MATERIAL SUPPLIED ▸
---------------
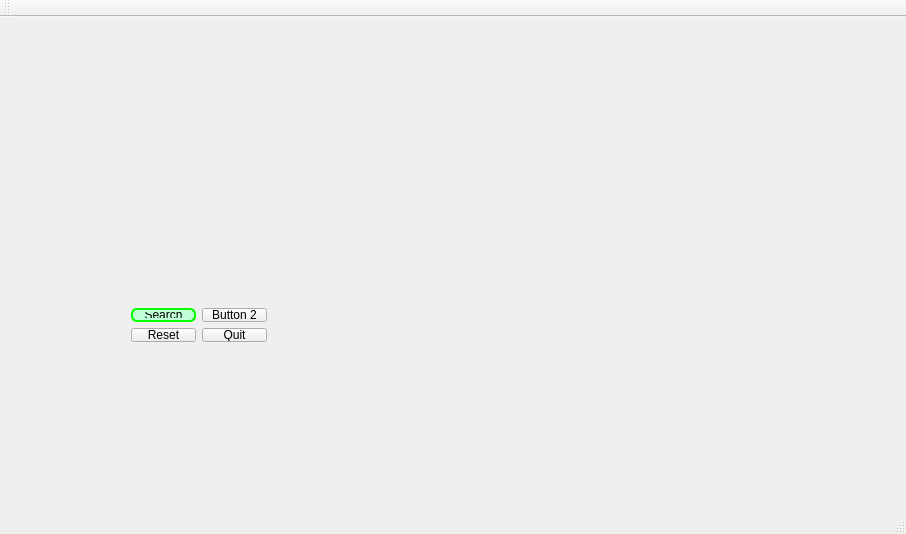
Before: the Qt Designer form NYC_Green/nyc_green.ui in garciaadrian/NYC-Green, drawn with Qt 5.
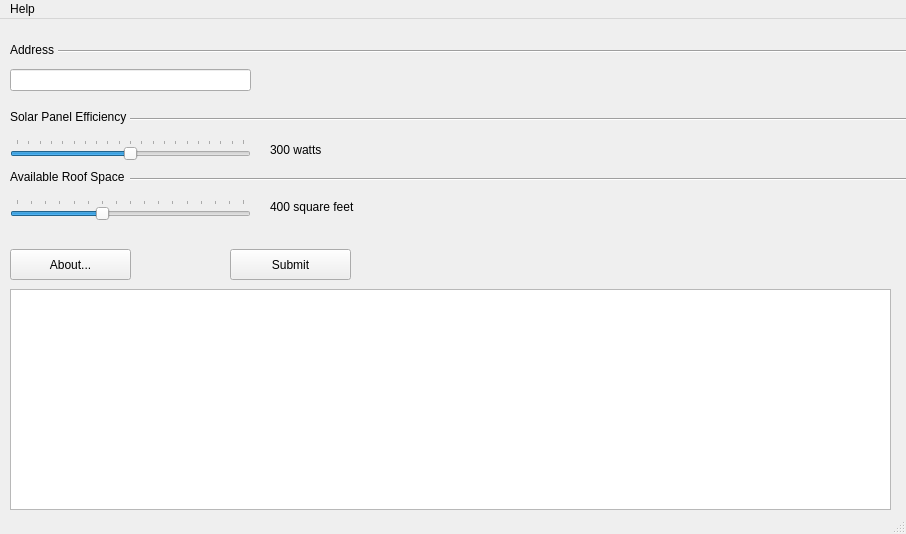
After: the same form once the commit is applied. Icons and pictures are not drawn.

```diff
--- a/NYC_Green/nyc_green.ui
+++ b/NYC_Green/nyc_green.ui
@@ -10,67 +10,269 @@
     <height>534</height>
    </rect>
   </property>
+  <property name="sizePolicy">
+   <sizepolicy hsizetype="Preferred" vsizetype="Preferred">
+    <horstretch>0</horstretch>
+    <verstretch>0</verstretch>
+   </sizepolicy>
+  </property>
+  <property name="minimumSize">
+   <size>
+    <width>906</width>
+    <height>534</height>
+   </size>
+  </property>
+  <property name="maximumSize">
+   <size>
+    <width>906</width>
+    <height>534</height>
+   </size>
+  </property>
   <property name="windowTitle">
    <string>NYC_Green</string>
   </property>
   <widget class="QWidget" name="centralWidget">
-   <property name="enabled">
-    <bool>true</bool>
-   </property>
-   <widget class="QWidget" name="">
+   <widget class="QPlainTextEdit" name="log_output">
     <property name="geometry">
      <rect>
-      <x>120</x>
-      <y>280</y>
-      <width>158</width>
-      <height>56</height>
+      <x>10</x>
+      <y>270</y>
+      <width>881</width>
+      <height>221</height>
      </rect>
     </property>
-    <layout class="QGridLayout" name="gridLayout">
-     <item row="0" column="0">
-      <widget class="QPushButton" name="pushButton">
-       <property name="styleSheet">
-        <string notr="true">QPushButton {
-background-color: rgb(193, 255, 216);
-border-width: 2px;
-border-radius: 6;
-border-color: lime;
-border-style: solid;
-padding: 2px;
-min-height: 2.5ex;
-min-width: 10ex;
-}</string>
-       </property>
-       <property name="text">
-        <string>Search</string>
-       </property>
-      </widget>
-     </item>
-     <item row="0" column="1">
-      <widget class="QPushButton" name="pushButton_2">
-       <property name="text">
-        <string>Button 2</string>
-       </property>
-      </widget>
-     </item>
-     <item row="1" column="0">
-      <widget class="QPushButton" name="pushButton_3">
-       <property name="text">
-        <string>Reset</string>
-       </property>
-      </widget>
-     </item>
-     <item row="1" column="1">
-      <widget class="QPushButton" name="pushButton_4">
-       <property name="text">
-        <string>Quit</string>
-       </property>
-      </widget>
-     </item>
-    </layout>
+    <property name="font">
+     <font>
+      <pointsize>28</pointsize>
+      <bold>true</bold>
+     </font>
+    </property>
+    <property name="readOnly">
+     <bool>true</bool>
+    </property>
+   </widget>
+   <widget class="QLineEdit" name="lineEdit">
+    <property name="geometry">
+     <rect>
+      <x>10</x>
+      <y>50</y>
+      <width>241</width>
+      <height>22</height>
+     </rect>
+    </property>
+   </widget>
+   <widget class="QPushButton" name="submitButton">
+    <property name="geometry">
+     <rect>
+      <x>230</x>
+      <y>230</y>
+      <width>121</width>
+      <height>31</height>
+     </rect>
+    </property>
+    <property name="text">
+     <string>Submit</string>
+    </property>
+   </widget>
+   <widget class="QLabel" name="label">
+    <property name="geometry">
+     <rect>
+      <x>10</x>
+      <y>20</y>
+      <width>81</width>
+      <height>21</height>
+     </rect>
+    </property>
+    <property name="text">
+     <string>Address</string>
+    </property>
+   </widget>
+   <widget class="Line" name="line">
+    <property name="geometry">
+     <rect>
+      <x>58</x>
+      <y>31</y>
+      <width>900</width>
+      <height>3</height>
+     </rect>
+    </property>
+    <property name="orientation">
+     <enum>Qt::Horizontal</enum>
+    </property>
+   </widget>
+   <widget class="QSlider" name="watt_slider">
+    <property name="geometry">
+     <rect>
+      <x>10</x>
+      <y>120</y>
+      <width>241</width>
+      <height>22</height>
+     </rect>
+    </property>
+    <property name="minimum">
+     <number>200</number>
+    </property>
+    <property name="maximum">
+     <number>400</number>
+    </property>
+    <property name="singleStep">
+     <number>1</number>
+    </property>
+    <property name="pageStep">
+     <number>25</number>
+    </property>
+    <property name="value">
+     <number>300</number>
+    </property>
+    <property name="sliderPosition">
+     <number>300</number>
+    </property>
+    <property name="orientation">
+     <enum>Qt::Horizontal</enum>
+    </property>
+    <property name="invertedAppearance">
+     <bool>false</bool>
+    </property>
+    <property name="invertedControls">
+     <bool>false</bool>
+    </property>
+    <property name="tickPosition">
+     <enum>QSlider::TicksAbove</enum>
+    </property>
+    <property name="tickInterval">
+     <number>10</number>
+    </property>
+   </widget>
+   <widget class="QLabel" name="watt_label">
+    <property name="geometry">
+     <rect>
+      <x>270</x>
+      <y>120</y>
+      <width>51</width>
+      <height>21</height>
+     </rect>
+    </property>
+    <property name="text">
+     <string>300 watts</string>
+    </property>
+   </widget>
+   <widget class="QSlider" name="space_slider">
+    <property name="geometry">
+     <rect>
+      <x>10</x>
+      <y>180</y>
+      <width>241</width>
+      <height>22</height>
+     </rect>
+    </property>
+    <property name="minimum">
+     <number>100</number>
+    </property>
+    <property name="maximum">
+     <number>900</number>
+    </property>
+    <property name="singleStep">
+     <number>50</number>
+    </property>
+    <property name="pageStep">
+     <number>100</number>
+    </property>
+    <property name="value">
+     <number>400</number>
+    </property>
+    <property name="orientation">
+     <enum>Qt::Horizontal</enum>
+    </property>
+    <property name="tickPosition">
+     <enum>QSlider::TicksAbove</enum>
+    </property>
+    <property name="tickInterval">
+     <number>50</number>
+    </property>
+   </widget>
+   <widget class="QLabel" name="space_label">
+    <property name="geometry">
+     <rect>
+      <x>270</x>
+      <y>180</y>
+      <width>101</width>
+      <height>16</height>
+     </rect>
+    </property>
+    <property name="text">
+     <string>400 square feet</string>
+    </property>
+   </widget>
+   <widget class="QLabel" name="label_2">
+    <property name="geometry">
+     <rect>
+      <x>10</x>
+      <y>90</y>
+      <width>121</width>
+      <height>16</height>
+     </rect>
+    </property>
+    <property name="text">
+     <string>Solar Panel Efficiency</string>
+    </property>
+   </widget>
+   <widget class="Line" name="line_2">
+    <property name="geometry">
+     <rect>
+      <x>130</x>
+      <y>85</y>
+      <width>781</width>
+      <height>31</height>
+     </rect>
+    </property>
+    <property name="orientation">
+     <enum>Qt::Horizontal</enum>
+    </property>
+   </widget>
+   <widget class="QLabel" name="label_3">
+    <property name="geometry">
+     <rect>
+      <x>10</x>
+      <y>150</y>
+      <width>141</width>
+      <height>16</height>
+     </rect>
+    </property>
+    <property name="text">
+     <string>Available Roof Space</string>
+    </property>
+   </widget>
+   <widget class="Line" name="line_3">
+    <property name="geometry">
+     <rect>
+      <x>130</x>
+      <y>150</y>
+      <width>781</width>
+      <height>21</height>
+     </rect>
+    </property>
+    <property name="orientation">
+     <enum>Qt::Horizontal</enum>
+    </property>
+   </widget>
+   <widget class="QPushButton" name="pushButton">
+    <property name="geometry">
+     <rect>
+      <x>10</x>
+      <y>230</y>
+      <width>121</width>
+      <height>31</height>
+     </rect>
+    </property>
+    <property name="text">
+     <string>About...</string>
+    </property>
    </widget>
   </widget>
   <widget class="QMenuBar" name="menuBar">
+   <property name="enabled">
+    <bool>true</bool>
+   </property>
    <property name="geometry">
     <rect>
      <x>0</x>
@@ -79,14 +281,21 @@
      <height>22</height>
     </rect>
    </property>
+   <property name="nativeMenuBar">
+    <bool>true</bool>
+   </property>
+   <widget class="QMenu" name="menuFile">
+    <property name="title">
+     <string>Help</string>
+    </property>
+    <addaction name="actionAbout"/>
+   </widget>
+   <addaction name="menuFile"/>
   </widget>
-  <widget class="QToolBar" name="mainToolBar">
-   <attribute name="toolBarArea">
-    <enum>TopToolBarArea</enum>
-   </attribute>
-   <attribute name="toolBarBreak">
-    <bool>false</bool>
-   </attribute>
+  <widget class="QStatusBar" name="statusBar">
+   <property name="enabled">
+    <bool>true</bool>
+   </property>
   </widget>
   <widget class="QStatusBar" name="statusBar"/>
  </widget>
```
Left out of the diff: 12 changed lines with no effect on the pictures.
---------------
PROBLEM DESCRIPTION ▸
If a line of the data above holds the string "true", count it, then give only the final number.

EXERCISE SOLUTION ▸
7